* Exercise data *
== Segment start ==

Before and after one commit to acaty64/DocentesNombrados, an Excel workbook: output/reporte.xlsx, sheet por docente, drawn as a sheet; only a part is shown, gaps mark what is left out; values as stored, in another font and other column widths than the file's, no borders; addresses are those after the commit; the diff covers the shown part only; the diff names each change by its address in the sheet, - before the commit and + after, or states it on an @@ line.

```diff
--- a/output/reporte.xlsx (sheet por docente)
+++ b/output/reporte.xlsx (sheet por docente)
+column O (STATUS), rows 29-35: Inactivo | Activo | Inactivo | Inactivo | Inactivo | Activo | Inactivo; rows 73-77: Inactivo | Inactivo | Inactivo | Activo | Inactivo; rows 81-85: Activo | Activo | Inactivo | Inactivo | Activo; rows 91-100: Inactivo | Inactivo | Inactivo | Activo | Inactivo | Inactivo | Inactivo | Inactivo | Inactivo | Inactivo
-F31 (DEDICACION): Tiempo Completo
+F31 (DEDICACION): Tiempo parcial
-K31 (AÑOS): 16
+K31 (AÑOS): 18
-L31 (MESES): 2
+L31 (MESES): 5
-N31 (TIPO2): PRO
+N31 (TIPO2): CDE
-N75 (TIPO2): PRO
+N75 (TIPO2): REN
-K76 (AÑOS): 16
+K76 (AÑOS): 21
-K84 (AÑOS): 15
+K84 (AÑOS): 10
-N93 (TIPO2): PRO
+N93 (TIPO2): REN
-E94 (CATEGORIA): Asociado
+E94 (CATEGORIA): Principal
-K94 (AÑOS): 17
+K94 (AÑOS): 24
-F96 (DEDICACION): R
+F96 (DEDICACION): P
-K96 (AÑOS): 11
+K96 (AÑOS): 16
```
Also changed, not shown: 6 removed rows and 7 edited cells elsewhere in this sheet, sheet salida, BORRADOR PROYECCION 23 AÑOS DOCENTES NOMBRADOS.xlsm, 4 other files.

== Segment end ==

* What the task requires *
Look through the listing above and copy each line where the string "reporte" occurs.

* Solution for this task *
Before and after one commit to acaty64/DocentesNombrados, an Excel workbook: output/reporte.xlsx, sheet por docente, drawn as a sheet; only a part is shown, gaps mark what is left out; values as stored, in another font and other column widths than the file's, no borders; addresses are those after the commit; the diff covers the shown part only; the diff names each change by its address in the sheet, - before the commit and + after, or states it on an @@ line.
--- a/output/reporte.xlsx (sheet por docente)
+++ b/output/reporte.xlsx (sheet por docente)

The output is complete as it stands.